-. _ t J Lake George, 8:25 a.m. and 2:15 p.m. 

Open June 1st to October 1st From Bolton Landing for Sabbath Day 

Sabbath Day Point New York Polnt 10:5 ° am - and 8:80 pm * 



OO 



gtF 



Route 429 Page 348 Elizabethtown Section 

7.9 5.9 Orwell, Vt.,* 4-corners. Straight thru upgrade. 

10.7 2.8 Right-hand road at small green; turn right. 

10.9 0.2 Left-hand road— sign "Brandon"; turn left. 

12.9 2.0 End of road, stone school on left ; turn left. 

Right Is Route 463 to Castieton Corners. 

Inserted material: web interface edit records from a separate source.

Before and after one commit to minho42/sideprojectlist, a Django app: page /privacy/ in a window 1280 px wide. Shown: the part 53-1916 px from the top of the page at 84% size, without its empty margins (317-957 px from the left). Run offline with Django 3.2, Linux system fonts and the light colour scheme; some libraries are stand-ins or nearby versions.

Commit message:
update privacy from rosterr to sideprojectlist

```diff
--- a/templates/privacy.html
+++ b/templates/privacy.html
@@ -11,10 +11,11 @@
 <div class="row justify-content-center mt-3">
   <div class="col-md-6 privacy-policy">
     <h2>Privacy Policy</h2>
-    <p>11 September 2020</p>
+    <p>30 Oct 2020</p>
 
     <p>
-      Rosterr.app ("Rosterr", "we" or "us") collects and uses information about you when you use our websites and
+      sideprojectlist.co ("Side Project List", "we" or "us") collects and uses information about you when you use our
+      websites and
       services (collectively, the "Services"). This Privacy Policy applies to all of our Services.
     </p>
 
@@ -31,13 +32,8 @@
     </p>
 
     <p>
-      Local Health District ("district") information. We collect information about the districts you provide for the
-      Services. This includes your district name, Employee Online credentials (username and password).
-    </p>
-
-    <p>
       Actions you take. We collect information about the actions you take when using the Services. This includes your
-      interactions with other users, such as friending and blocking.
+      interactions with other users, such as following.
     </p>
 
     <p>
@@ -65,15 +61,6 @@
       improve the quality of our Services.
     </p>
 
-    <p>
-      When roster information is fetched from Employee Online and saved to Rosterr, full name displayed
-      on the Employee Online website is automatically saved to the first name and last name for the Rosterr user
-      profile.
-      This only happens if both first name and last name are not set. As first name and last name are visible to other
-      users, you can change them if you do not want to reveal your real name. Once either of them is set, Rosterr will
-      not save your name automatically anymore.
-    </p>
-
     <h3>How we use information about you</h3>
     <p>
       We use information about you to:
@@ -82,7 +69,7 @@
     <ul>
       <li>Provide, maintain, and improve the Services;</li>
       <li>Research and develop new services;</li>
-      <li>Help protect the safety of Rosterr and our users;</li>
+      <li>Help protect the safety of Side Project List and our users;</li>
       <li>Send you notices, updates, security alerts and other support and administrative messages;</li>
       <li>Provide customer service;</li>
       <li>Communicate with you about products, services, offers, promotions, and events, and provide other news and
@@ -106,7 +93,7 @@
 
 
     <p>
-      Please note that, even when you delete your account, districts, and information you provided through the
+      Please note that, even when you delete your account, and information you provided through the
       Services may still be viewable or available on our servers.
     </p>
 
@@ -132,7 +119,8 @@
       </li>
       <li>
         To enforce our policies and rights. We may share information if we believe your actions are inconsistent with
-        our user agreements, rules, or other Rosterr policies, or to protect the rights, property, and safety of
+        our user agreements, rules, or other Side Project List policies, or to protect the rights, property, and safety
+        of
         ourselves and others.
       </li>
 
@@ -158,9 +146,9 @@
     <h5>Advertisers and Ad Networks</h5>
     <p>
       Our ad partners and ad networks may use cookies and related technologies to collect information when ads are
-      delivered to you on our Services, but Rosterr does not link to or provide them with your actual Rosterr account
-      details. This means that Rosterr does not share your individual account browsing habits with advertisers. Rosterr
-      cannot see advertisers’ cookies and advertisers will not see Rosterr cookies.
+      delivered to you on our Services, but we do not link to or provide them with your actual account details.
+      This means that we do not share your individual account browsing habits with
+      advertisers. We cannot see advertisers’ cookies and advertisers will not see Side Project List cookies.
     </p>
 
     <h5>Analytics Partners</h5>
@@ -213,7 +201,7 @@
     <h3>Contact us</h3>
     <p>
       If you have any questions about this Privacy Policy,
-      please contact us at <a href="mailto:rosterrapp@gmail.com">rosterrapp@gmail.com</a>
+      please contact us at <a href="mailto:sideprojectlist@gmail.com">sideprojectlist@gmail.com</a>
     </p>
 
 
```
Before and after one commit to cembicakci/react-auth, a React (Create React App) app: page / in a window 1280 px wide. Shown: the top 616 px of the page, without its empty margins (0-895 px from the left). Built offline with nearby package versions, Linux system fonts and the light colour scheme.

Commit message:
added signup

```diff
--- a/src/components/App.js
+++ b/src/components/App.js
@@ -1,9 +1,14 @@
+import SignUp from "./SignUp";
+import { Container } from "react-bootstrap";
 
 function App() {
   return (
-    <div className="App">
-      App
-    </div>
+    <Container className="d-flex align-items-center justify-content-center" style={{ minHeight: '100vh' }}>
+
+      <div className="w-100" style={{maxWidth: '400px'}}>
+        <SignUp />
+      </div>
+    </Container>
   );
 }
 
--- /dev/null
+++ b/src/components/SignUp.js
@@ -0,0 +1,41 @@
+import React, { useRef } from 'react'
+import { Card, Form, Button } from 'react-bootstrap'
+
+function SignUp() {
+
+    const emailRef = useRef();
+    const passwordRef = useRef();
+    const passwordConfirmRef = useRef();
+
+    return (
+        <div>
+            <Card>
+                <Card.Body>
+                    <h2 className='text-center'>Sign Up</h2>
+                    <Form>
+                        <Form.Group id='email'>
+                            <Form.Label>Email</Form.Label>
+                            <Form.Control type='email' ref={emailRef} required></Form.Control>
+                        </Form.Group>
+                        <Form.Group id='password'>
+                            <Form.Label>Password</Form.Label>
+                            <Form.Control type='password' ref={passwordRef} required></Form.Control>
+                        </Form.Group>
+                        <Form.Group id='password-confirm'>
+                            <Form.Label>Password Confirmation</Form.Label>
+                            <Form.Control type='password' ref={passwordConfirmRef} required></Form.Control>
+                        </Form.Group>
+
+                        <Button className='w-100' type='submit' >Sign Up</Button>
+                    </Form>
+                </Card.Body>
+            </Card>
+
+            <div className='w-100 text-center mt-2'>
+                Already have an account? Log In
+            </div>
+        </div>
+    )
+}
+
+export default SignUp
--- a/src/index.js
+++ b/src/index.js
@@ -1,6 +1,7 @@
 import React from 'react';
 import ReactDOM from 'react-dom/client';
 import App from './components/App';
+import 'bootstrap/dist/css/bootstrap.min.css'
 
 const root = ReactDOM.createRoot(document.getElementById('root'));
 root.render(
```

13.1 0.2 Sudbury,* wooden church on right. Straight thru. 

14.6 1.5 Fork; bear right with travel and poles. 

15.1 0.5 End of road; turn right. 

17.2* 2.1 Left-hand road; turn left thr* covered wooden bridge. 

19.7 k 2.5 Fork beyond RR bridge; bear right. 

20.7 1.0 Prominent 4-corners; keep straight ahead between park and 
monument onto Main St. 

Left at monument is Route 399 to Burlington. 

Avoid left-hand road at stone bridge 21.0. Now on Center St. 

21.